··· DATASET EXTRACT

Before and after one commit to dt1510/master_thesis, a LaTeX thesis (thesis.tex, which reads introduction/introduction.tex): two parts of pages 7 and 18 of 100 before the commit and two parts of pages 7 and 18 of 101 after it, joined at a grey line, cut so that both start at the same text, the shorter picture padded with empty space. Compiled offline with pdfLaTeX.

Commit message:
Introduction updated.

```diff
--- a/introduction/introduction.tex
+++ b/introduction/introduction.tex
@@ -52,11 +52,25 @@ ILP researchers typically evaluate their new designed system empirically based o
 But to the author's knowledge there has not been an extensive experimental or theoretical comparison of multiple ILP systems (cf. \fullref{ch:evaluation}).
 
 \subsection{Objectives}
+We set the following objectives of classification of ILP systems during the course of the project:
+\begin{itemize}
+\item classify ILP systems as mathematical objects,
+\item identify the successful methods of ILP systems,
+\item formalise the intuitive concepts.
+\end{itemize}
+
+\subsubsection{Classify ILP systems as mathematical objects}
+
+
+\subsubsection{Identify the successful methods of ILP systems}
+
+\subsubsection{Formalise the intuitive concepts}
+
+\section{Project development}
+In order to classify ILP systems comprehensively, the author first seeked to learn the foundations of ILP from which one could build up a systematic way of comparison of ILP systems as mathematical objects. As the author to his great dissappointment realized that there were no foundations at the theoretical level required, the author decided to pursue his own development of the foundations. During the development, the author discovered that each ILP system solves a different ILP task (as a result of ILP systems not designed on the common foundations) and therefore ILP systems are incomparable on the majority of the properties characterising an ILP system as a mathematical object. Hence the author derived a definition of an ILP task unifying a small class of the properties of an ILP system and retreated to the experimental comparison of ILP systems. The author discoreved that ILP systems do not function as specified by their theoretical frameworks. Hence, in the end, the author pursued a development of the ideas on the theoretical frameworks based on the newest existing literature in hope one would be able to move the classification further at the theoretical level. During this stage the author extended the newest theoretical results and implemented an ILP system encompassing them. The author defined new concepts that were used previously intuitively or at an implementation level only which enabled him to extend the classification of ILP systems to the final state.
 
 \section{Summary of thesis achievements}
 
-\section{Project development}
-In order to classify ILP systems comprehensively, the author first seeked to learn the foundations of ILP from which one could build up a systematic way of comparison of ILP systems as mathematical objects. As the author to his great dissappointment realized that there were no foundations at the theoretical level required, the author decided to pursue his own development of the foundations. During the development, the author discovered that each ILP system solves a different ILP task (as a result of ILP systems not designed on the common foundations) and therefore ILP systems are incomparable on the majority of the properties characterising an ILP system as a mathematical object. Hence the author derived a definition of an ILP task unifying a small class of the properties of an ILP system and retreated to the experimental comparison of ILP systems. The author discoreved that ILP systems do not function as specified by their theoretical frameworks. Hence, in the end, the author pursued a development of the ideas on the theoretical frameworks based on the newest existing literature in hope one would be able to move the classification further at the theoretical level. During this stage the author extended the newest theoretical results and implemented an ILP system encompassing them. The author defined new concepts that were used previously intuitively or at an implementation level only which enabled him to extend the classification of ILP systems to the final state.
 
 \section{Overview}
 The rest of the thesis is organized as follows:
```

······

◆ WHAT YOU SHOULD DO
The answer is each line from the entries above in which the word "methods" occurs.

◆ COMPLETED EXERCISE
+\item identify the successful methods of ILP systems,
+\subsubsection{Identify the successful methods of ILP systems}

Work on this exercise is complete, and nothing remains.